═════ Dataset extract ═════

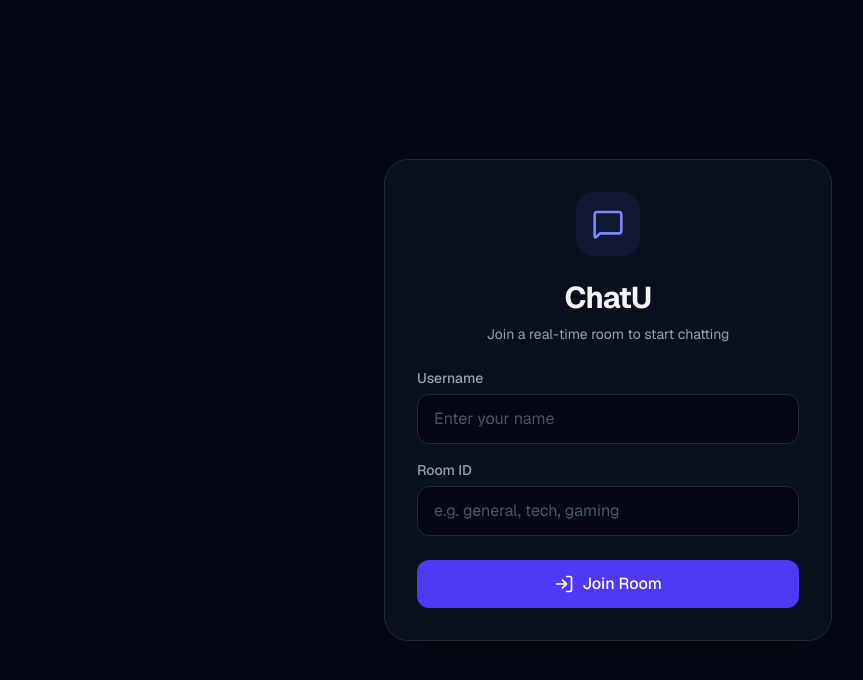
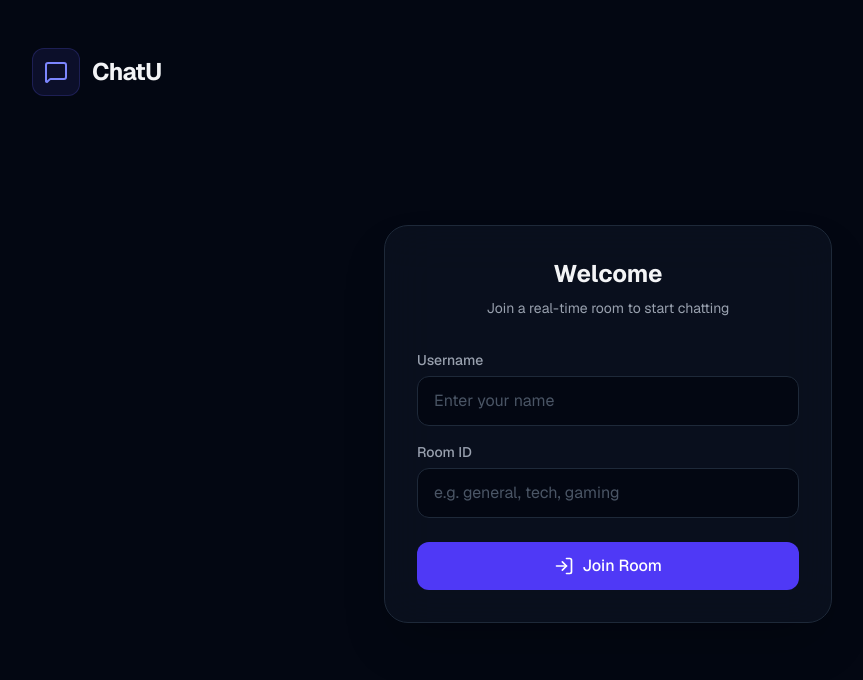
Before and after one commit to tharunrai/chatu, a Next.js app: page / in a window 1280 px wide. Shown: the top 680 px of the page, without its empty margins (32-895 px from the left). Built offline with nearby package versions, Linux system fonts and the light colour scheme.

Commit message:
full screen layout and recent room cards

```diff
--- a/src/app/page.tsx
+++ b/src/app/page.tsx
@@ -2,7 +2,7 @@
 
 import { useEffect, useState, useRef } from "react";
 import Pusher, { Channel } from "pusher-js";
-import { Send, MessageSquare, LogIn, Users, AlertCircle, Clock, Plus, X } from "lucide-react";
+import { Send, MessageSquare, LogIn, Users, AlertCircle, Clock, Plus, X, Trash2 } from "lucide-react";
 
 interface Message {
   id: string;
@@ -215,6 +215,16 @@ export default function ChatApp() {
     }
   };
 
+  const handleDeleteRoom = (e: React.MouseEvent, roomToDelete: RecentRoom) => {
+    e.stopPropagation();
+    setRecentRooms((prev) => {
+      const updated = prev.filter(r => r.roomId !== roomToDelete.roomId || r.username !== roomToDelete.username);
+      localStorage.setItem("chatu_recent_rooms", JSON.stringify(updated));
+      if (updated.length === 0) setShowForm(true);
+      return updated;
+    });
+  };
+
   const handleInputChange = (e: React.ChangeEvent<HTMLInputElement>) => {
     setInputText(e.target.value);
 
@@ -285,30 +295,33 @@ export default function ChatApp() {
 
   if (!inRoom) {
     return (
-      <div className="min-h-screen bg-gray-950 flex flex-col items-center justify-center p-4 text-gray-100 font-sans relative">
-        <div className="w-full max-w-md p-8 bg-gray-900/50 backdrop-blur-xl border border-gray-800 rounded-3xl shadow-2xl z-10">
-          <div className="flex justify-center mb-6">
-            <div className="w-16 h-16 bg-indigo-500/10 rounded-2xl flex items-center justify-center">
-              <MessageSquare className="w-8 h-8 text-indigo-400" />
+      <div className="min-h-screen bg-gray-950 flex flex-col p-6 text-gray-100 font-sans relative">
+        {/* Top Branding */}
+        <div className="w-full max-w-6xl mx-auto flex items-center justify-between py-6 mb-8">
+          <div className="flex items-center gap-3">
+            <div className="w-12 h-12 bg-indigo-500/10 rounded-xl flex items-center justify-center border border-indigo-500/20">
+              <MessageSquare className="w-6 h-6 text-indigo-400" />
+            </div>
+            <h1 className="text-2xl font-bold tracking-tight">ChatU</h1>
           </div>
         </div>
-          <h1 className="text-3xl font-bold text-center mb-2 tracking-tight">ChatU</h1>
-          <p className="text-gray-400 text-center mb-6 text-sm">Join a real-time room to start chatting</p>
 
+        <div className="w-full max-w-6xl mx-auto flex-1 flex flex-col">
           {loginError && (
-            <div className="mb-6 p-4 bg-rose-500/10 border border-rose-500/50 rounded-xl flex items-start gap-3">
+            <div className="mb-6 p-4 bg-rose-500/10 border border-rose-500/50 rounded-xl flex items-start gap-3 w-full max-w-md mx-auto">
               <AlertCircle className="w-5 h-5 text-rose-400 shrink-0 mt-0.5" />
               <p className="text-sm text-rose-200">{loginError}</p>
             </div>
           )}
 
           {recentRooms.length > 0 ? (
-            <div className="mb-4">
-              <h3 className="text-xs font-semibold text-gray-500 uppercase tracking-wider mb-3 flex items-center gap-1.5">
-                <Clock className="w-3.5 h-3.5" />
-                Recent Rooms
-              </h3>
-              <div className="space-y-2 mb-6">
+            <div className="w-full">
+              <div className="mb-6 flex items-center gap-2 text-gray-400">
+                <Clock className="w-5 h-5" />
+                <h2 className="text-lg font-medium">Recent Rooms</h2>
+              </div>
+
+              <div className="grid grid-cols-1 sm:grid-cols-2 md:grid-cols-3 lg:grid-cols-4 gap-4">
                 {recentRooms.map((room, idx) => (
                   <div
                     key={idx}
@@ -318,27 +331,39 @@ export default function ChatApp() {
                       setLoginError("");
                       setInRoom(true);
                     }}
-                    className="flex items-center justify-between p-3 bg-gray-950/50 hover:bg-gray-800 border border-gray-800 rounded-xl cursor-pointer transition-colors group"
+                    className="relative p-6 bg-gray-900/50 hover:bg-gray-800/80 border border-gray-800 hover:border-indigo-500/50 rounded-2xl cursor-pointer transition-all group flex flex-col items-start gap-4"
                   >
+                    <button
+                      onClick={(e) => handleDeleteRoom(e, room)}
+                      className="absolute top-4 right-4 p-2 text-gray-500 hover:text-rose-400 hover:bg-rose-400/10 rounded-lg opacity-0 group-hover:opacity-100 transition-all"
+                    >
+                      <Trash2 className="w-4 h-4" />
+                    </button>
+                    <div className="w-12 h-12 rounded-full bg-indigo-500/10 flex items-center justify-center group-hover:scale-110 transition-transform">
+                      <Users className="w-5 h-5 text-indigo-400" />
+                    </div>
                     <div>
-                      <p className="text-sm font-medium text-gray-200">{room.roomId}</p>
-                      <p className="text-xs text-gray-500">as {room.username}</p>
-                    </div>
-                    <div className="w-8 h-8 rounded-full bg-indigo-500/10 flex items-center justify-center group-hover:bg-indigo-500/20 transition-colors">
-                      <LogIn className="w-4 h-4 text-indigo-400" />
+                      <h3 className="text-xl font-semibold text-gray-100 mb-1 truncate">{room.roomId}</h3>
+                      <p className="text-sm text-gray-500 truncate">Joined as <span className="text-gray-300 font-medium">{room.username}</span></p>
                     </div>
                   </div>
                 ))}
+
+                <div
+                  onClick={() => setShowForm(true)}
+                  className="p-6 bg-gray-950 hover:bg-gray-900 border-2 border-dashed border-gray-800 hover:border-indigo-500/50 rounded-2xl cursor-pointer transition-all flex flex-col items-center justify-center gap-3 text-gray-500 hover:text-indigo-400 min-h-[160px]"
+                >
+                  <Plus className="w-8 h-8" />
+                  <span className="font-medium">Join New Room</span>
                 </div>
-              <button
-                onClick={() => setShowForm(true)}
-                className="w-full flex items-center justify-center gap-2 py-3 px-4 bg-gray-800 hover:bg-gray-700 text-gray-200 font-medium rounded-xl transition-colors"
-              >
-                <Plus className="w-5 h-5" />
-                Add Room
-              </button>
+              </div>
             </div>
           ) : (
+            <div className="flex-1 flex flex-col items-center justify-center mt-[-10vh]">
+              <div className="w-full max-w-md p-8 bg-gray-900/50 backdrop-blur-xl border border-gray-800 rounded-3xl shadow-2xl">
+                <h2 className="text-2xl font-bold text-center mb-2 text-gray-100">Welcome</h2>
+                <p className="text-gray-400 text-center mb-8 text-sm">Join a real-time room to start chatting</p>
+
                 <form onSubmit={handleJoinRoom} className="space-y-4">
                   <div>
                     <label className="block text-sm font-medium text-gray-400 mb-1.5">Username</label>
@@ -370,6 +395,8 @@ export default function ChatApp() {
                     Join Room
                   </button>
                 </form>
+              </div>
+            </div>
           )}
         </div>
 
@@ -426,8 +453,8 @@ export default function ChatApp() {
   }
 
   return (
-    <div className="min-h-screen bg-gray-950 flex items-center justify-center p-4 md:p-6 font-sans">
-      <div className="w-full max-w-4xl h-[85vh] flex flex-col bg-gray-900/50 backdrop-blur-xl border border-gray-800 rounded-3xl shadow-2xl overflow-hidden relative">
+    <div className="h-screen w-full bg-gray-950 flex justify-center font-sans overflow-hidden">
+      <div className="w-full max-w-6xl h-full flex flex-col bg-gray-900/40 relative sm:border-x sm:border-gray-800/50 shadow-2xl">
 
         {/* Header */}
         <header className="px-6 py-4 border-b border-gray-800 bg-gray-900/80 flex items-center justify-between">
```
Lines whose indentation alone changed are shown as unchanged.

═════
═════ Dataset extract ═════

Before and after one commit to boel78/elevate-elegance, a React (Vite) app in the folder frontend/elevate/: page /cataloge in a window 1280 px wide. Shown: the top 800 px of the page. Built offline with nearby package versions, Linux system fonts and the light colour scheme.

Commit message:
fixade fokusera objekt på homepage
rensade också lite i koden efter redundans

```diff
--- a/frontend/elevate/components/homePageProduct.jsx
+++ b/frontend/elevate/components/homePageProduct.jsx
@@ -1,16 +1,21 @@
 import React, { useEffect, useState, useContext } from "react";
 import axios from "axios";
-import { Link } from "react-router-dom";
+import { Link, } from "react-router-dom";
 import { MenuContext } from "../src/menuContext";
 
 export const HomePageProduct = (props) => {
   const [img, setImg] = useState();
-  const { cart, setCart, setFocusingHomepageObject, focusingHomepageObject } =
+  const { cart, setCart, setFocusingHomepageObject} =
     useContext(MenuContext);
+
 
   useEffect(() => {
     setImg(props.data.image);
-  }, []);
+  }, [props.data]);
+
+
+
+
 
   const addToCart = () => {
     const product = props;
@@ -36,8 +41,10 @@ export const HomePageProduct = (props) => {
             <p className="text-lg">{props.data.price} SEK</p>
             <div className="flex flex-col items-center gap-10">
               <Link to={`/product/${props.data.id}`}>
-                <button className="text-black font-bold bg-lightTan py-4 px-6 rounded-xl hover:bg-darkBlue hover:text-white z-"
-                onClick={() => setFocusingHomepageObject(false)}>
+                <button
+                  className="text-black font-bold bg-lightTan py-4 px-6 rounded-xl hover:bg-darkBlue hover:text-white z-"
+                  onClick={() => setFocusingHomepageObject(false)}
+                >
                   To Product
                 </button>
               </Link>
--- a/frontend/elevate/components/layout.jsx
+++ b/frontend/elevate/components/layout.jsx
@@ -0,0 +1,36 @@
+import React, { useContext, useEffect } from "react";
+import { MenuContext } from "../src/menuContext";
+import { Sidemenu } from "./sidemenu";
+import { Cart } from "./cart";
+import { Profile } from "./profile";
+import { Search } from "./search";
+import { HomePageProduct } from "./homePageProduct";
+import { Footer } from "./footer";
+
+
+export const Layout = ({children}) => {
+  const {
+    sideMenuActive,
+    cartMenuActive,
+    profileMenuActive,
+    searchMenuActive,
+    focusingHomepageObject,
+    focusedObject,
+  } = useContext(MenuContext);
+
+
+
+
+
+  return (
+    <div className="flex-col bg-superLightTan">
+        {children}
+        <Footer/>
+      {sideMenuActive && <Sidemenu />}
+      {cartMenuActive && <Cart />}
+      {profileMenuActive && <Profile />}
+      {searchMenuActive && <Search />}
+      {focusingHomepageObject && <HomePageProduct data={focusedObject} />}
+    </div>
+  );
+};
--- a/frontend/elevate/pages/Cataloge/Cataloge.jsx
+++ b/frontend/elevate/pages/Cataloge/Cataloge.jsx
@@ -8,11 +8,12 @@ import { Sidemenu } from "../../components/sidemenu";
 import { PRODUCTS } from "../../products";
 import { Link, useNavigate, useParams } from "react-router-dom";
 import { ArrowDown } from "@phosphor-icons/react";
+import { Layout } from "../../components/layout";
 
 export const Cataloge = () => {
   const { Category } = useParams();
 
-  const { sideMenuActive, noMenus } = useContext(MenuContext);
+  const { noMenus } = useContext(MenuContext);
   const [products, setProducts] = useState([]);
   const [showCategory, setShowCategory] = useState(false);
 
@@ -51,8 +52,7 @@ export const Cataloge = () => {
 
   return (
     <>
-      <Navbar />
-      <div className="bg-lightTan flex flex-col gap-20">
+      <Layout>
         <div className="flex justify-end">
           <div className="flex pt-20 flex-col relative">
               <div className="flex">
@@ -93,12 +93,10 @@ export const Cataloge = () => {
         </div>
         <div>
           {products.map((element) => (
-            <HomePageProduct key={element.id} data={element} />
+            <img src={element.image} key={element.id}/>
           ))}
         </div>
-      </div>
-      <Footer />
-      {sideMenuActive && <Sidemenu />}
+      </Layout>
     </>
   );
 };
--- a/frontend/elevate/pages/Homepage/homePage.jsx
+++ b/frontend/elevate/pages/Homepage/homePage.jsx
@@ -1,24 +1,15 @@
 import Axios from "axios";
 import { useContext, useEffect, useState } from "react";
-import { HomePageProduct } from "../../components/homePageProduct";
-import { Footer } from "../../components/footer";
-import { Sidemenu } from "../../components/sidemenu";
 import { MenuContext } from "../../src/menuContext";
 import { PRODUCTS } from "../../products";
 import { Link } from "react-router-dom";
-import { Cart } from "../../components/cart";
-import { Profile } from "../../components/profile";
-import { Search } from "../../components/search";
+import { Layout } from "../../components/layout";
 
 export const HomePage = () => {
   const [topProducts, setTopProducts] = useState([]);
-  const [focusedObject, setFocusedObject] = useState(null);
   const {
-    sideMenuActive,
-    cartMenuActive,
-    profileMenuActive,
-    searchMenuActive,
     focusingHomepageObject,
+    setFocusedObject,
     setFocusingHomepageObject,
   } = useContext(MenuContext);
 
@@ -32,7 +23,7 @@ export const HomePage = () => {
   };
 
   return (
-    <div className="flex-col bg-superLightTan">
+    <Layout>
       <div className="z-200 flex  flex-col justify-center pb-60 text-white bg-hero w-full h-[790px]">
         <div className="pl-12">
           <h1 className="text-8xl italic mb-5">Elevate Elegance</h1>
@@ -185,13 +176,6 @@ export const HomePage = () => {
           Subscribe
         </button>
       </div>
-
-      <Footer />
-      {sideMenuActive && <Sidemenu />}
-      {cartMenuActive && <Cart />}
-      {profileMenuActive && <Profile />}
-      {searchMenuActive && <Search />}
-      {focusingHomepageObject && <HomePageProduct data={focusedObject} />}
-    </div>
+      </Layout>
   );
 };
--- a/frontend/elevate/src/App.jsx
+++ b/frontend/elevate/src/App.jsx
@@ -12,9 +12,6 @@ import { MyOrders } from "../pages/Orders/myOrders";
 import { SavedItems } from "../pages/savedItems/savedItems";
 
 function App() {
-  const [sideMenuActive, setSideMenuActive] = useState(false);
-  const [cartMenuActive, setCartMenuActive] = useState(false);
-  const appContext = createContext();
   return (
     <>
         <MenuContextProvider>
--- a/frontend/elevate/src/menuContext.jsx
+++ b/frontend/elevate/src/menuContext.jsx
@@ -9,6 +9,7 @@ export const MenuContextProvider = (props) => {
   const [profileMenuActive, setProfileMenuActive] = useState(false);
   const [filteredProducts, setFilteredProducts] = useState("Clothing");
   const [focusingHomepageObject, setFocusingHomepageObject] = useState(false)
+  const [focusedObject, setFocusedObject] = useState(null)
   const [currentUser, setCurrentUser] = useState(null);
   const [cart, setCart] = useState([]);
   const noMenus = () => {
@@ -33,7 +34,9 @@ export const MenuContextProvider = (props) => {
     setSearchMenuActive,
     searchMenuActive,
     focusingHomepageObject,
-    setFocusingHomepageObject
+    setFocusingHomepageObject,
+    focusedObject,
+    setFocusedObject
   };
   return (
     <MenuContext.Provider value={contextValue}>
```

═════

(Problem to solve): Whenever a line of the data holds the string "useContext", pick that line out.

(Written response):
 import React, { useEffect, useState, useContext } from "react";
     useContext(MenuContext);
+import React, { useContext, useEffect } from "react";
+  } = useContext(MenuContext);
-  const { sideMenuActive, noMenus } = useContext(MenuContext);
+  const { noMenus } = useContext(MenuContext);
 import { useContext, useEffect, useState } from "react";
   } = useContext(MenuContext);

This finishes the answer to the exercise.